Legal

The dos and don’ts of social media at work

20 Aug 2019 By Paul Kelly

Paul Kelly discusses what employers and employees need to be aware of around the use of Facebook, Instagram and their ilk

With a number of high-profile cases recently appearing in the media, attitudes towards social media in the workplace are at the forefront of the minds of many employers, with some taking a stricter approach to infractions. For example, Danny Baker was recently sacked by the BBC for his controversial tweet regarding the Duke and Duchess of Sussex’s baby.

This is only the latest in a series of controversial tweets made by well-known people that have resulted in backlash and this is being translated into the social media policies and guidelines of many organisations.

Although difficult to monitor efficiently, there are certain things that can be done to keep the reputation of a business and its employees intact.

Don’t let the past come back to haunt you

With an increasing number of employers checking potential employees’ social media accounts before offering a job, it’s important to be aware of the tone of posts and tweets, even if they are a few years old. 

As there is currently no legislation that prohibits employers from investigating a prospective employee’s social media profile, a good CV and strong performance in the interview isn’t always enough when faced with inappropriate comments and embarrassing or explicit photos. People need to regularly look back over their social media posts to make sure they’re happy with the tone of their accounts.

Make policies clear
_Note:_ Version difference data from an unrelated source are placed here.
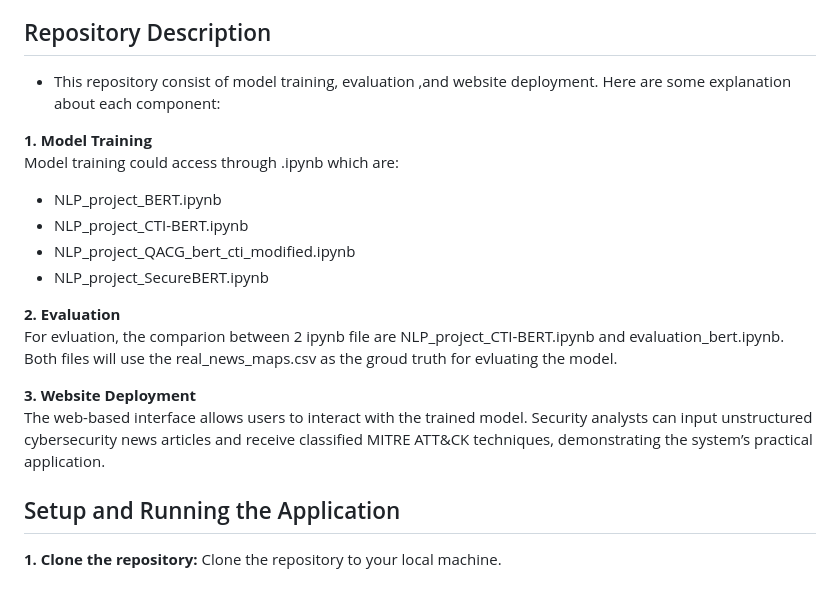
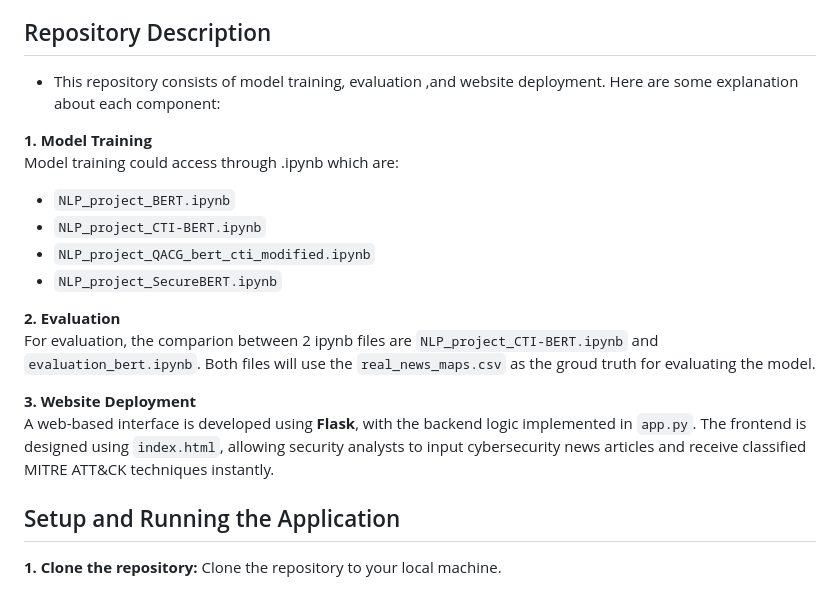
Before and after one commit to MrWhiteC/NLU_Project2025, a Markdown page: README.md, the part around the change. Rendered like a GitHub page.

```diff
--- a/README.md
+++ b/README.md
@@ -112,22 +112,22 @@ The groud truth will be evluated base on ChatGPT classification with 10 samples
 
 
 ## Repository Description
-- This repository consist of model training, evaluation ,and website deployment. Here are some explanation about each component:
+- This repository consists of model training, evaluation ,and website deployment. Here are some explanation about each component:
 
 **1. Model Training**
 <br>Model training could access through .ipynb which are:
-- NLP_project_BERT.ipynb
-- NLP_project_CTI-BERT.ipynb
-- NLP_project_QACG_bert_cti_modified.ipynb
-- NLP_project_SecureBERT.ipynb
+- `NLP_project_BERT.ipynb`
+- `NLP_project_CTI-BERT.ipynb`
+- `NLP_project_QACG_bert_cti_modified.ipynb`
+- `NLP_project_SecureBERT.ipynb`
 
 
 **2. Evaluation**
-<br>For evluation, the comparion between 2 ipynb file are NLP_project_CTI-BERT.ipynb and evaluation_bert.ipynb. Both files will use the real_news_maps.csv as the groud truth for evluating the model.
+<br>For evaluation, the comparion between 2 ipynb files are `NLP_project_CTI-BERT.ipynb` and `evaluation_bert.ipynb`. Both files will use the `real_news_maps.csv` as the groud truth for evaluating the model.
 
 
 **3. Website Deployment**
-The web-based interface allows users to interact with the trained model. Security analysts can input unstructured cybersecurity news articles and receive classified MITRE ATT&CK techniques, demonstrating the system’s practical application.
+<br>A web-based interface is developed using **Flask**, with the backend logic implemented in `app.py`. The frontend is designed using `index.html`, allowing security analysts to input cybersecurity news articles and receive classified MITRE ATT&CK techniques instantly.
 
 ## Setup and Running the Application
 
```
It’s recommended that employers and managers develop policies that set out what they see as acceptable or unacceptable behaviour on social media at work. Employees should be aware that breaking these guidelines could lead to disciplinary action.

The policy should set out what employees can and cannot say about the organisation, other employees or customers, and if there are set times that employees can use social media; for example, their lunch break. Employees shouldn’t feel as though they can’t use social media at all for fear of repercussions, but protecting against online bullying and harassment is crucial.

Protect workplace social media accounts

While policies should be in place for employees using their personal accounts, employers should be mindful of those used for work purposes. Whether it’s being used for community management or paid social posts, organisations need to make sure that employees handle accounts appropriately. 

This even extends to employees who leave the business, especially if this was on bad terms. In this situation the relevant person’s access should be deleted and all passwords should be changed to make sure they can’t hack the account and potentially affect the reputation of the business.

Create a fair disciplinary procedure

When considering a disciplinary procedure for an employee that has breached workplace social media policies, employers need to make sure that the same standards of conduct are applied as if it were an offline issue.

Businesses should consider the intent behind any posts or comments made and the impact they could have on the business’s reputation or the feelings of another employee or customer. It’s a good idea for employers to share examples of what may be considered inappropriate to make procedures as simple as possible to implement and follow.

Paul Kelly is head of employment law at Blacks Solicitors 

HR Manager

HR Manager

Cambridge

Dependent on qualifications and experience

Homerton College

HR Administrator/Assistant

HR Administrator/Assistant

Stowmarket, Suffolk

Up to £25,000

Waddington Brown

HR and Payroll Implementation Specialist

HR and Payroll Implementation Specialist

City of London, England

£230.50 - £278.04 per day

Hays

View More Jobs

Explore related articles